Winchester Archery says the extension of the name, which has been owned by the Olin Corporation for the most recent 81 of its 145 years, is natural. After all, Winchester—the Gun that Won the West—is associated with reliable outdoor equipment for hunters and shooters. So today, with offices in Secaucus, New Jersey, “Winchester Archery products are designed, tested, and Made in America by passionate bowhunters.”

Compounds and crossbows are current Winchester Archery offerings—a line-up of superior bows with plenty of bells and whistles that are affordable for the American bowhunter. In the compound line that means six bows with price points from $299 to $699—and an introductory 2013 bow priced at $399 to meet the needs of bowhunters seeking a lot of bang for their buck. “High performance,” says Tim Barber, vice president of Business Development, “without the high price tag.

“There just isn’t a down side to working with Winchester,” Barber continued. “It helps us focus on quality because we have a name to live up to, but it is a well-established brand in the outdoors. People who walk into a pro shop for the first time recognize our name.”

An example of the Winchester Archery performance/price philosophy can be seen in its line of vertical compound bows. Bows with machined aluminum risers step down incrementally from the Quicksilver 34, a fast, top-of-the-line hunter, to the Thunderbolt—an excellent starter compound capable of nearly 300 fps. (The Destiny is mechanically the same as the Thunderbolt, the difference being that instead of Next G-1 Vista camo, it is finished in Realtree Hardwoods Pink.)
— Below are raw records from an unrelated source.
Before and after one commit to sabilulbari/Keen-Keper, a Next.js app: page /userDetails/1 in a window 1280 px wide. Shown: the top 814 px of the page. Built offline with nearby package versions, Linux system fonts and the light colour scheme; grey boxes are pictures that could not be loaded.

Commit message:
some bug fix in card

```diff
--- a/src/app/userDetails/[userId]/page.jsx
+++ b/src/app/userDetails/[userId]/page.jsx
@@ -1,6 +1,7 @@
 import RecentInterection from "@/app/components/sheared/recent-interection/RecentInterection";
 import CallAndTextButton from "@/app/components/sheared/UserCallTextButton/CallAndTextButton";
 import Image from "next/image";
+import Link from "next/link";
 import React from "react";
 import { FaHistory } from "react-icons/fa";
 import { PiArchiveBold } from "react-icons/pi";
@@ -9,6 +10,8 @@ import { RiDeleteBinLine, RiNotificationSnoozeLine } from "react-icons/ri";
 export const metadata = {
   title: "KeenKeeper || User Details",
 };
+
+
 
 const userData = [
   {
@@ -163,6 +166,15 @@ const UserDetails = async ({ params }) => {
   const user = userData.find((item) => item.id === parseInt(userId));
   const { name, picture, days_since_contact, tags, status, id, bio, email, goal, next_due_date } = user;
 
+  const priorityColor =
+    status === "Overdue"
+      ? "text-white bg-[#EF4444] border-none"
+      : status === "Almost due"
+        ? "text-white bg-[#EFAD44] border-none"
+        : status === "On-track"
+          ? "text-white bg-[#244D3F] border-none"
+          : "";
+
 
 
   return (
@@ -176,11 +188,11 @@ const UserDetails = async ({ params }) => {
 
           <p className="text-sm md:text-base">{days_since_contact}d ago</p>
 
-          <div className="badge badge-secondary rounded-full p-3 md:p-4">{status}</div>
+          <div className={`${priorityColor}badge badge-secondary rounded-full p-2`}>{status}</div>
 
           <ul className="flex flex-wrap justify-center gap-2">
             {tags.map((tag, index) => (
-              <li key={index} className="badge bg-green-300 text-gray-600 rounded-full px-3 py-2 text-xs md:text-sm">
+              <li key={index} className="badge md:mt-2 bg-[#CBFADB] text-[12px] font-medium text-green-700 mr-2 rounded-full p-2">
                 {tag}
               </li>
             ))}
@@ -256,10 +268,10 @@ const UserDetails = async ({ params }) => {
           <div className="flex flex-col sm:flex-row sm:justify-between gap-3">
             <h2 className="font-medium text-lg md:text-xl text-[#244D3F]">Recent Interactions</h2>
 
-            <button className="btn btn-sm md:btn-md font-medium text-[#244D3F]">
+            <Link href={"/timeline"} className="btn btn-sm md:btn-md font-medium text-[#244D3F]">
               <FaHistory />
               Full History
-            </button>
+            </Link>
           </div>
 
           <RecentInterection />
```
Here’s a quick profile of the Quicksilver 34: 34 inches axle to axle, 343 fps, 27 to 30 inches draw length (adjustable with modules in ½-inch increments), peak draw weights of 50-60-70 pounds, 3.9 pounds mass weight, and letoff of 55 or 80 percent. The “Sudden Stop” string dampener, twin wheel cable roller, stainless hardware and speed buttons are standard. That’s a lot of bow for just $699.
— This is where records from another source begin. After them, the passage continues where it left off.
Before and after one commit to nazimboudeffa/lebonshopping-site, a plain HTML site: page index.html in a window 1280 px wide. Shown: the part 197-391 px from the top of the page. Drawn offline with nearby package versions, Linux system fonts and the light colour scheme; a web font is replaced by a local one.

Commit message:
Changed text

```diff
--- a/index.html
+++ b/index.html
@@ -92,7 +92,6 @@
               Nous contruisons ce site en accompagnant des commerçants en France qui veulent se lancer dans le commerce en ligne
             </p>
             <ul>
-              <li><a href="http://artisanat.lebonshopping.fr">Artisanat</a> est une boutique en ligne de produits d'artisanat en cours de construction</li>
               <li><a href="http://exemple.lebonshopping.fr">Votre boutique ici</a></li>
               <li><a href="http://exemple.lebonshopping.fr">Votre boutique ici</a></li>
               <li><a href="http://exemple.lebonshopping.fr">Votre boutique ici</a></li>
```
The entry level for Winchester is the $299 Thunderbolt, weighing less than 2.5 pounds. Barber is proud of this highly adjustable model, which he refers to as, a “youth bow:” 17 to 30 inches in draw length and 9 to 54 pounds draw weight. “Whether you’re five or 75 you can use this bow to learn to shoot.”

For 2013, Winchester will bring the $399 Laredo into its vertical compound line. The Laredo is a price-point bow and is highly adjustable: 17 to 30 inches draw length with weights to 60 pounds and speeds to 328 fps. Winchester’s only solid limb bow, the Tracker, retails at $499. “We want to hit every price point and experience level,” Barber says. “We want everyone to have a Winchester opportunity.”

For 2013, Winchester will develop the high end of its vertical compound line as “SS” models. SS bows will have

both enhanced performance and speed. You can see these bows early in the year—either at the ATA Trade Show or a favorite distributor trade show.

“There are people who don’t have time to learn to shoot a vertical compound—much less a traditional bow—but who would love to hunt,” Barber says. “So, Winchester Archery has developed compound crossbows and vertical compounds.”

The Winchester line currently offers three adult-sized, split limb camouflaged hunting crossbows: Stallion (350 fps, 110 ft.-lbs. KE), Blaze (330 fps, 102 ft.-lbs. KE) and Bronco (315 fps, 93 ft.-lbs. KE). Each has a noise dampening cheek piece and a unique stock design for the fore-arm. These crossbows are very narrow, very lightweight, with fine trigger systems. “Anyone who spends a half-hour shooting one can sight their crossbow in and go out and hunt.”

The high-end Stallion has a anti-dry-fire built in, and an arrow retention plunger inside the trigger housing that eliminates the long finger extending over the base of the arrow which holds it on the track. It has twin (one on each side of the track) string dampeners and several scope options made for Winchester by Hawke Optics: an electronic two-color three-dot sight, 3X multi- or illuminated reticles, and a 1-4X variable.

“Regardless of your age, physical abilities, stature, or size of your pocketbook, we want Winchester to be your brand,” Barber says. “And we have seen incredible growth just in the last couple years. For 2013, we’re enhancing the cams on our crossbows to tweak arrow speeds upward. Our goal is to help dealers sell Winchester with little or no effort. If we do that, we’re succeeding.”

Contact Winchester Archery at (877) 227-9445; www.winchesterarchery.com